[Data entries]
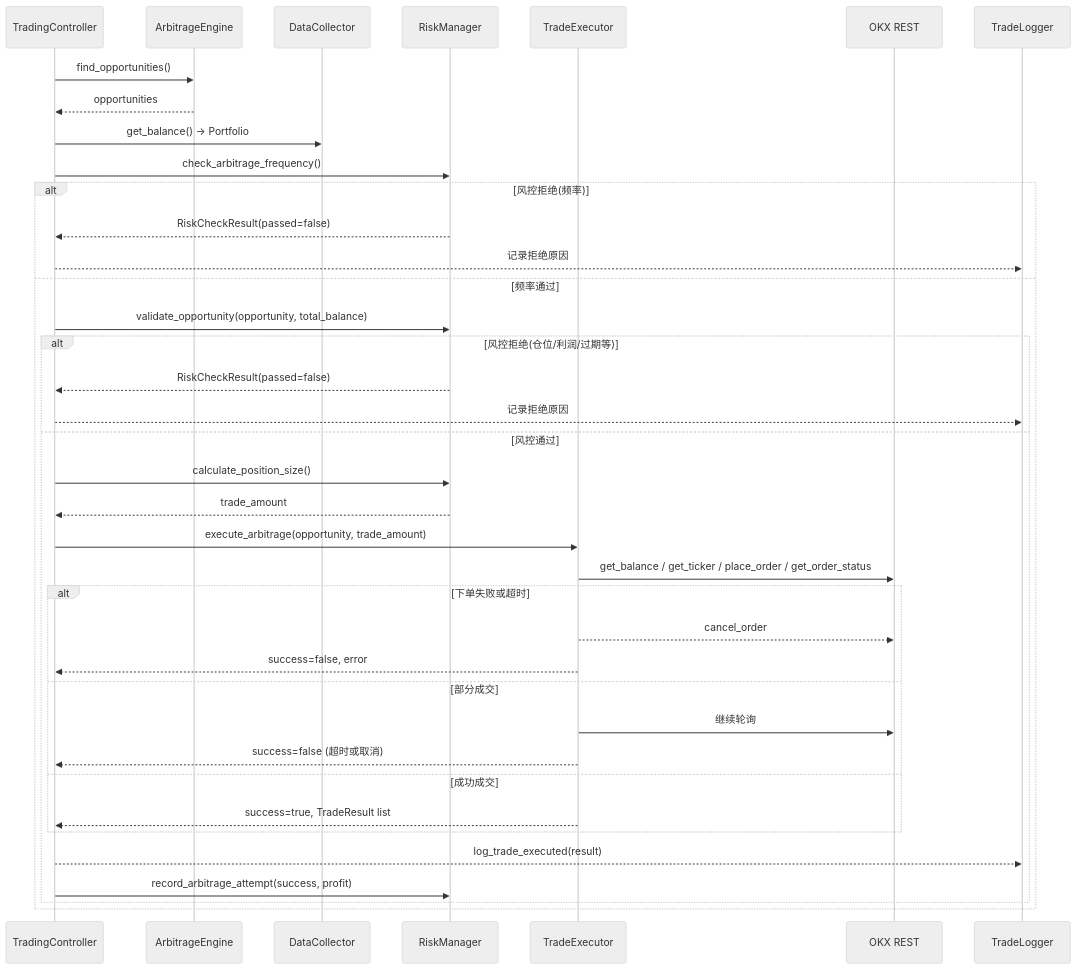
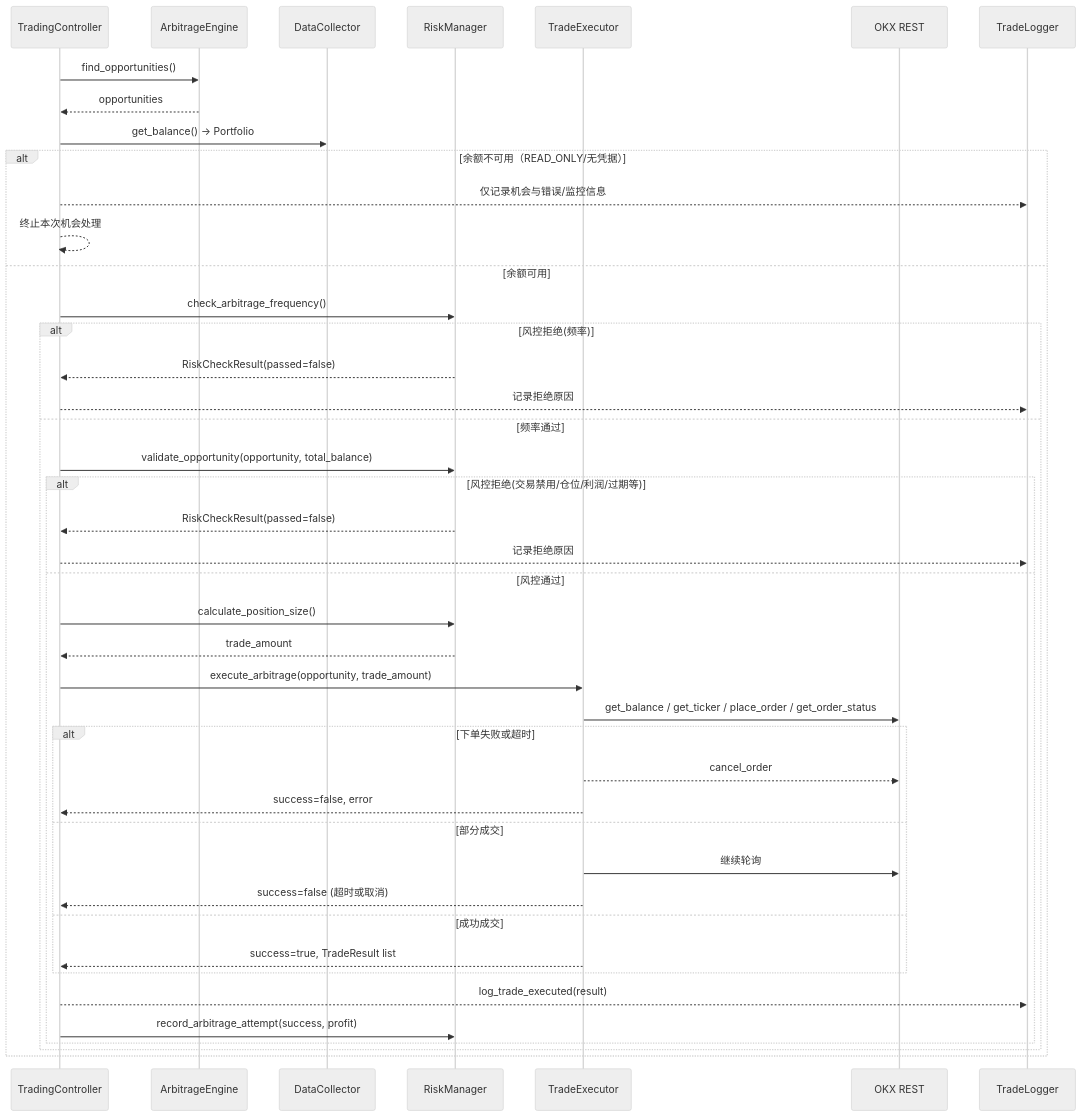
One commit to ZefanHu/triangular-arbitrage-bot changed the second of 3 diagrams in docs/flows.md. Above: the diagram before and after it, drawn with Mermaid (neutral theme). The commit also changed other lines of this file and 2 other files, not shown here.

Commit message:
Docs: sync read-only mode and trade executor notes

````diff
--- a/docs/flows.md
+++ b/docs/flows.md
@@ -44,41 +44,46 @@
 ```mermaid
 sequenceDiagram
     participant TC as TradingController
     participant AE as ArbitrageEngine
     participant DC as DataCollector
     participant RM as RiskManager
     participant TE as TradeExecutor
     participant OKX as OKX REST
     participant TL as TradeLogger
 
     TC->>AE: find_opportunities()
     AE-->>TC: opportunities
     TC->>DC: get_balance() -> Portfolio
-    TC->>RM: check_arbitrage_frequency()
-    alt 风控拒绝(频率)
-        RM-->>TC: RiskCheckResult(passed=false)
-        TC-->>TL: 记录拒绝原因
-    else 频率通过
-        TC->>RM: validate_opportunity(opportunity, total_balance)
-        alt 风控拒绝(仓位/利润/过期等)
+    alt 余额不可用（READ_ONLY/无凭据）
+        TC-->>TL: 仅记录机会与错误/监控信息
+        TC-->>TC: 终止本次机会处理
+    else 余额可用
+        TC->>RM: check_arbitrage_frequency()
+        alt 风控拒绝(频率)
             RM-->>TC: RiskCheckResult(passed=false)
             TC-->>TL: 记录拒绝原因
-        else 风控通过
-            TC->>RM: calculate_position_size()
-            RM-->>TC: trade_amount
-            TC->>TE: execute_arbitrage(opportunity, trade_amount)
-            TE->>OKX: get_balance / get_ticker / place_order / get_order_status
-            alt 下单失败或超时
-                TE-->>OKX: cancel_order
-                TE-->>TC: success=false, error
-            else 部分成交
-                TE->>OKX: 继续轮询
-                TE-->>TC: success=false (超时或取消)
-            else 成功成交
-                TE-->>TC: success=true, TradeResult list
+        else 频率通过
+            TC->>RM: validate_opportunity(opportunity, total_balance)
+            alt 风控拒绝(交易禁用/仓位/利润/过期等)
+                RM-->>TC: RiskCheckResult(passed=false)
+                TC-->>TL: 记录拒绝原因
+            else 风控通过
+                TC->>RM: calculate_position_size()
+                RM-->>TC: trade_amount
+                TC->>TE: execute_arbitrage(opportunity, trade_amount)
+                TE->>OKX: get_balance / get_ticker / place_order / get_order_status
+                alt 下单失败或超时
+                    TE-->>OKX: cancel_order
+                    TE-->>TC: success=false, error
+                else 部分成交
+                    TE->>OKX: 继续轮询
+                    TE-->>TC: success=false (超时或取消)
+                else 成功成交
+                    TE-->>TC: success=true, TradeResult list
+                end
+                TC-->>TL: log_trade_executed(result)
+                TC->>RM: record_arbitrage_attempt(success, profit)
             end
-            TC-->>TL: log_trade_executed(result)
-            TC->>RM: record_arbitrage_attempt(success, profit)
         end
     end
 ```
````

Work task: Would you repeat exactly, and only, the lines from the start of the records above through the line containing "Docs: sync read-only", with the pictures omitted?

Solution:
One commit to ZefanHu/triangular-arbitrage-bot changed the second of 3 diagrams in docs/flows.md. Above: the diagram before and after it, drawn with Mermaid (neutral theme). The commit also changed other lines of this file and 2 other files, not shown here.

Commit message:
Docs: sync read-only mode and trade executor notes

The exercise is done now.